▶ [What the task asks] Scan the material below for the string "fonts". Report every line that has it.

▶ [Provided information]
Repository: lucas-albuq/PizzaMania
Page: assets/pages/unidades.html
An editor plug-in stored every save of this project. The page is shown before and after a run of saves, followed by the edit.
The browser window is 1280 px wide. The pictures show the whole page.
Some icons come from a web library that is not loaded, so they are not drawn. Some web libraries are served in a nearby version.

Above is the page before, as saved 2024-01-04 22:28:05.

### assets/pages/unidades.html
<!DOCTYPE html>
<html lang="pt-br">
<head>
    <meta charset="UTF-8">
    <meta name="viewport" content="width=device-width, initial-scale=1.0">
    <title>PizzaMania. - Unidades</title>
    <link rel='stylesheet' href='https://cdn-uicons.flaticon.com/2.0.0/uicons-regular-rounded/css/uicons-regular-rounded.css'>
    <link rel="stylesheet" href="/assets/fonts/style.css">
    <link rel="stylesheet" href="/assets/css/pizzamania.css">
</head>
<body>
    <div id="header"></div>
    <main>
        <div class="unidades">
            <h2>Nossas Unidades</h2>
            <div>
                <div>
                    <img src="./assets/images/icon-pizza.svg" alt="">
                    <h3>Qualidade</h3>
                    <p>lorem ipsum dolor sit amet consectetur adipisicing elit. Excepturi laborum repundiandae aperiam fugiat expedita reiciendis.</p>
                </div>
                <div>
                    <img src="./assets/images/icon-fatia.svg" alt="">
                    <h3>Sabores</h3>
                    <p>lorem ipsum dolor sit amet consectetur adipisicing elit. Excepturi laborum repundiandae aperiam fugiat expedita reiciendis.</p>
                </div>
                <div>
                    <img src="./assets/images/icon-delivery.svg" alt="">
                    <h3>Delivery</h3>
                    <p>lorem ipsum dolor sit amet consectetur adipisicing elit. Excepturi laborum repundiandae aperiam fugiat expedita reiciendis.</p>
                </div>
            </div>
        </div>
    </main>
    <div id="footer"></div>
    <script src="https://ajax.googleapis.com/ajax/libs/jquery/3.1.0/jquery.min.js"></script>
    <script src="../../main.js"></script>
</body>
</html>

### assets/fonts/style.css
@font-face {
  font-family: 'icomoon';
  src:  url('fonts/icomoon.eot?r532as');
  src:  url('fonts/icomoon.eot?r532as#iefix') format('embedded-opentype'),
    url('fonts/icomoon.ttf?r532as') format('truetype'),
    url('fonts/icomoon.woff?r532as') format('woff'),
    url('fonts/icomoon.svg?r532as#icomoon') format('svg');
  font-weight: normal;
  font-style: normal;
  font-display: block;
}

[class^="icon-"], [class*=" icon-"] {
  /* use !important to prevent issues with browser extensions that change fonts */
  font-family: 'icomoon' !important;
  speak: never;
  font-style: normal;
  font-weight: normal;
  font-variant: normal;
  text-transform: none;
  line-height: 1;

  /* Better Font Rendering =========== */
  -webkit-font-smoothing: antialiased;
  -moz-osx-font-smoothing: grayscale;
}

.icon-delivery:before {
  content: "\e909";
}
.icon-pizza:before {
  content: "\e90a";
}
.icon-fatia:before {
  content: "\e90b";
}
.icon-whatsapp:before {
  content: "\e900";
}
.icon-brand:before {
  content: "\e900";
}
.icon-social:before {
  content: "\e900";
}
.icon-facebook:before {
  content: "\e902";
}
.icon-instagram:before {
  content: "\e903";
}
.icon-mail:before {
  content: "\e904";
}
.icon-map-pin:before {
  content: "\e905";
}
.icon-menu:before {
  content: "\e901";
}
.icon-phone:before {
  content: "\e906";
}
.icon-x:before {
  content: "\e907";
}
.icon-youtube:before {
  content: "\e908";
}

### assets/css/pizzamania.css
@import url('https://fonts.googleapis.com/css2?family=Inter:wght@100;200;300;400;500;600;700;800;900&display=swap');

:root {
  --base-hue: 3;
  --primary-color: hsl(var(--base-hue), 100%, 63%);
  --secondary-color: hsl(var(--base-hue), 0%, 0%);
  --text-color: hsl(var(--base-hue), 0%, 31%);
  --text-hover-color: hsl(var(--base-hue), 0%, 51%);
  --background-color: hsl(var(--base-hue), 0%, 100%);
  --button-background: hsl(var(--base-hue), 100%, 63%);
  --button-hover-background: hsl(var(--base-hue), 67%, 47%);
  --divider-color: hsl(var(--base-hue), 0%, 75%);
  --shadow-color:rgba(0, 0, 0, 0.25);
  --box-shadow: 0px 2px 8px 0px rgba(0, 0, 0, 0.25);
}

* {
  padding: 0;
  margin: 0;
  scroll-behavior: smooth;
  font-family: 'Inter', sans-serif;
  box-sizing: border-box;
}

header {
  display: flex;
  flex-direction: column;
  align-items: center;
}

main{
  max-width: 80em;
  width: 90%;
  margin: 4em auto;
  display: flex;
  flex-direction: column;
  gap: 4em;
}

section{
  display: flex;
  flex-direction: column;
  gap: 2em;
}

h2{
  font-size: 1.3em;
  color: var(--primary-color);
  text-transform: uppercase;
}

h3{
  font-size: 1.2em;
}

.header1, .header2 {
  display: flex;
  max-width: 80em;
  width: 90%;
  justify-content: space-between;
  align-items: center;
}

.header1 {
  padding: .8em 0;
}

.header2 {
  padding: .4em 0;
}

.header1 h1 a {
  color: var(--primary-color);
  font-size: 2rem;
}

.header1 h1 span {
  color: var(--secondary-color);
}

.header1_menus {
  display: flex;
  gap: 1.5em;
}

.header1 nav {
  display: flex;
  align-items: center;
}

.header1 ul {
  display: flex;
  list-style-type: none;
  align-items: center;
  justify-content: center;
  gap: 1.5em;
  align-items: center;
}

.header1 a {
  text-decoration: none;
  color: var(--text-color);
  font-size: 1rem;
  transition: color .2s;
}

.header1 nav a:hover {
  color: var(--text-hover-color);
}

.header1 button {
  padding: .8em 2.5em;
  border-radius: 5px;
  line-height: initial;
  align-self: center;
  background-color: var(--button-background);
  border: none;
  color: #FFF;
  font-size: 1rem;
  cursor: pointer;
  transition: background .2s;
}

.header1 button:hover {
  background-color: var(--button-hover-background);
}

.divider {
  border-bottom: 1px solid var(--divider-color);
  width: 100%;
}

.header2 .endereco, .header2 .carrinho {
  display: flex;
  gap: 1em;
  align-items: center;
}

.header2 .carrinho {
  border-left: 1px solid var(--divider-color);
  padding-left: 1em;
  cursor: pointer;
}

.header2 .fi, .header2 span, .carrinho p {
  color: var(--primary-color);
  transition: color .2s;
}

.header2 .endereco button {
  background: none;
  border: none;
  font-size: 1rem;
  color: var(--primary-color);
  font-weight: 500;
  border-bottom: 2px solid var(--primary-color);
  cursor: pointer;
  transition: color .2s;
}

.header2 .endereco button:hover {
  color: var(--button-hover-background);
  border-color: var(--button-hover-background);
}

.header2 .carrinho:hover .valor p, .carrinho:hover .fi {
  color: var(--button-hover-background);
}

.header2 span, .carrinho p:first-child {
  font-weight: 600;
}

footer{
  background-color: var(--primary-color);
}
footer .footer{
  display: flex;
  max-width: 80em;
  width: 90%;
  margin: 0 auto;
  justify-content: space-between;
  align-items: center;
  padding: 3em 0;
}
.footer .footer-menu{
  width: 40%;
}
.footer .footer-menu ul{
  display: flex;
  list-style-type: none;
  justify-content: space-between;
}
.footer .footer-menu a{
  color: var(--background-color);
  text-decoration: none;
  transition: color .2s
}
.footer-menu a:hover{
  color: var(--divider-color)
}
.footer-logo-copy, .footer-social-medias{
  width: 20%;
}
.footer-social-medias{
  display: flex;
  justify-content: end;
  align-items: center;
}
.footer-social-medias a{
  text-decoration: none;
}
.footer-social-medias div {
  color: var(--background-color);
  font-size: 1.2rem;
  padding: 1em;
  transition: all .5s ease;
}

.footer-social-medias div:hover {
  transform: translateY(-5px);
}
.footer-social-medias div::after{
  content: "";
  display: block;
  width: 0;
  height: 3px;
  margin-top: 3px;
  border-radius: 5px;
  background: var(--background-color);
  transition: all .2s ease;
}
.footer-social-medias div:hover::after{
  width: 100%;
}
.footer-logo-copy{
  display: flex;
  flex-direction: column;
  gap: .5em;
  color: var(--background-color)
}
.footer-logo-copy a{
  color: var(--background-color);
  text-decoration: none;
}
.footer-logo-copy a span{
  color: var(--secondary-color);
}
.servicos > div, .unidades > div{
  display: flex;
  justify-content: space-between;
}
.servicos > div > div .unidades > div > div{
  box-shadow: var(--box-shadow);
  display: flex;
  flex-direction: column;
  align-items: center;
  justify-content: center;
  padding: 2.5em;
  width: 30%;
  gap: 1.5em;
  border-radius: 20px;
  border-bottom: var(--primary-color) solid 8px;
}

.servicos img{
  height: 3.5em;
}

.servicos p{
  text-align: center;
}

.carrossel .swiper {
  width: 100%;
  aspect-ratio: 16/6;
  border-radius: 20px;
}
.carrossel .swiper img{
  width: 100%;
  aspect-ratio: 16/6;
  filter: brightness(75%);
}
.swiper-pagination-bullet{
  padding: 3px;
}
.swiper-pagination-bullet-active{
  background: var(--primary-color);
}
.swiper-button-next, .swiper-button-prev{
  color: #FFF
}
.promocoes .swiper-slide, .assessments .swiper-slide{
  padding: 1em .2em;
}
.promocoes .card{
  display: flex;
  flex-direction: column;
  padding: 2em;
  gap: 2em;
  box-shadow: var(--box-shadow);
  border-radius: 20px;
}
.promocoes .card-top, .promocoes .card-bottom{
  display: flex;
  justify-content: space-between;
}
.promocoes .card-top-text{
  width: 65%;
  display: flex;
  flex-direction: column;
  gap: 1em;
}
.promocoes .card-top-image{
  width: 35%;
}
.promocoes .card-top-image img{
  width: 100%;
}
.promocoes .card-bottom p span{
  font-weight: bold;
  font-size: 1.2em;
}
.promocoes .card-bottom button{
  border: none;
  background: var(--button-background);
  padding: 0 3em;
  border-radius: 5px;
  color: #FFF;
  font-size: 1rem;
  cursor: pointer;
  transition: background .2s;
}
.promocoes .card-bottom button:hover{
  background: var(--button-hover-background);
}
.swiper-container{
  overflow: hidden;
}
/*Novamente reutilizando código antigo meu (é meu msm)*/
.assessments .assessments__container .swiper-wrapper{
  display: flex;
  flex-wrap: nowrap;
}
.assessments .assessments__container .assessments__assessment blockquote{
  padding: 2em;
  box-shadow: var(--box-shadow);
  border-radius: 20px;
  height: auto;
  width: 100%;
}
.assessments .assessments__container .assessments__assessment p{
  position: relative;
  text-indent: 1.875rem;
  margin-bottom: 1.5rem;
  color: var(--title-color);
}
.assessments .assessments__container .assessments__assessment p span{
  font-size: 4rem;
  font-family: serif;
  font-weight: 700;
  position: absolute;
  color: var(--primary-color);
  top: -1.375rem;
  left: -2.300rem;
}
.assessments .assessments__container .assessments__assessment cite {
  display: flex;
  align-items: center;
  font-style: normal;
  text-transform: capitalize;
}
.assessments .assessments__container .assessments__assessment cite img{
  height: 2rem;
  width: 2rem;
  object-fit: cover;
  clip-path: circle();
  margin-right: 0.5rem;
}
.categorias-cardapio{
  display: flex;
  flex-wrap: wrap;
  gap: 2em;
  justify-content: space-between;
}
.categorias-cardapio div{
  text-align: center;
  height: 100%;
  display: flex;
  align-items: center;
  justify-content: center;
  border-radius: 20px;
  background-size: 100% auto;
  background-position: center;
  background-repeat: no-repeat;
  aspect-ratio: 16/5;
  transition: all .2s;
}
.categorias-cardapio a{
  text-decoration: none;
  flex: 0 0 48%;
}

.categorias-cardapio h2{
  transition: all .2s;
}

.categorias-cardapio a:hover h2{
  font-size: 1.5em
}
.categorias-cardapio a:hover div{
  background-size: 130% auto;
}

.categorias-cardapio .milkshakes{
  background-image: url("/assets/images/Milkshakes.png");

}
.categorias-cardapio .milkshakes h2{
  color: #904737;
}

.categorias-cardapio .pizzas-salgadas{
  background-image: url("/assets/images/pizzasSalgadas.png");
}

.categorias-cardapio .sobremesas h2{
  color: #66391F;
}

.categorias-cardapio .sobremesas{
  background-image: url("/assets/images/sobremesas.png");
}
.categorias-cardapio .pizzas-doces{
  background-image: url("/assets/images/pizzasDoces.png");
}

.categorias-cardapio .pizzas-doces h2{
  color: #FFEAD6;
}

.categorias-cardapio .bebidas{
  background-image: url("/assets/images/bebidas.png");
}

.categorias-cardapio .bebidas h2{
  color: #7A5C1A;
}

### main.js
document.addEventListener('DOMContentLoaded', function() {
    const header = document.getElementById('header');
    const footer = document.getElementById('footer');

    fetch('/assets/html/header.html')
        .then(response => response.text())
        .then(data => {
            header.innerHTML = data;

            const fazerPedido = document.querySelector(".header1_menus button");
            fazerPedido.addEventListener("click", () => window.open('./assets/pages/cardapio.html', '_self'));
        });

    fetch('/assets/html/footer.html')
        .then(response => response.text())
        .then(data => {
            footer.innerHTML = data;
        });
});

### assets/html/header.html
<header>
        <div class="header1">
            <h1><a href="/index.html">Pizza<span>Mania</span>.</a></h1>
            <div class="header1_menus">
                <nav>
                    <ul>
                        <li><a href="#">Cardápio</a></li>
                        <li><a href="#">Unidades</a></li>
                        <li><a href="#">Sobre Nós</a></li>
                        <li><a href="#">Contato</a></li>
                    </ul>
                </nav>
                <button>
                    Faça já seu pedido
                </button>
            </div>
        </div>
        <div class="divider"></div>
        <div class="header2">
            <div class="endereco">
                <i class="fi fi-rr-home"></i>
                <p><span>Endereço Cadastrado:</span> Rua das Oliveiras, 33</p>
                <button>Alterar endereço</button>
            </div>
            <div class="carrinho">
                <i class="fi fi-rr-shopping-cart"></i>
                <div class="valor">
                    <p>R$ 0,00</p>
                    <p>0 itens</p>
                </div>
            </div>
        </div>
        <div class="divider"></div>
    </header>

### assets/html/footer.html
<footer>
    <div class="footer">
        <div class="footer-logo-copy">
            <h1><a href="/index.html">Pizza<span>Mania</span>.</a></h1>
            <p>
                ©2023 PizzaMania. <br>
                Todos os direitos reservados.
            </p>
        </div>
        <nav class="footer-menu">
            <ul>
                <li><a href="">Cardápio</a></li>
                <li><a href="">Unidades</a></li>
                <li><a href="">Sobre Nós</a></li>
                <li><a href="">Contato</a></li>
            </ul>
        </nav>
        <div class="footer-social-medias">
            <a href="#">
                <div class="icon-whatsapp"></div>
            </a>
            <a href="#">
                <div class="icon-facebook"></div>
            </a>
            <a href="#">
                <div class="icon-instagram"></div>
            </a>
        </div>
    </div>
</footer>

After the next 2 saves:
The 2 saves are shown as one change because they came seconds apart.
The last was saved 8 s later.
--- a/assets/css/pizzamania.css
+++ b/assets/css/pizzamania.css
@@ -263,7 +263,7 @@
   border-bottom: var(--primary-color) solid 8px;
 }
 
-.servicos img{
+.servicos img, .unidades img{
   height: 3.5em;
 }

▶ [Answer to this exercise]
    <link rel="stylesheet" href="/assets/fonts/style.css">
### assets/fonts/style.css
  src:  url('fonts/icomoon.eot?r532as');
  src:  url('fonts/icomoon.eot?r532as#iefix') format('embedded-opentype'),
    url('fonts/icomoon.ttf?r532as') format('truetype'),
    url('fonts/icomoon.woff?r532as') format('woff'),
    url('fonts/icomoon.svg?r532as#icomoon') format('svg');
  /* use !important to prevent issues with browser extensions that change fonts */
@import url('https://fonts.googleapis.com/css2?family=Inter:wght@100;200;300;400;500;600;700;800;900&display=swap');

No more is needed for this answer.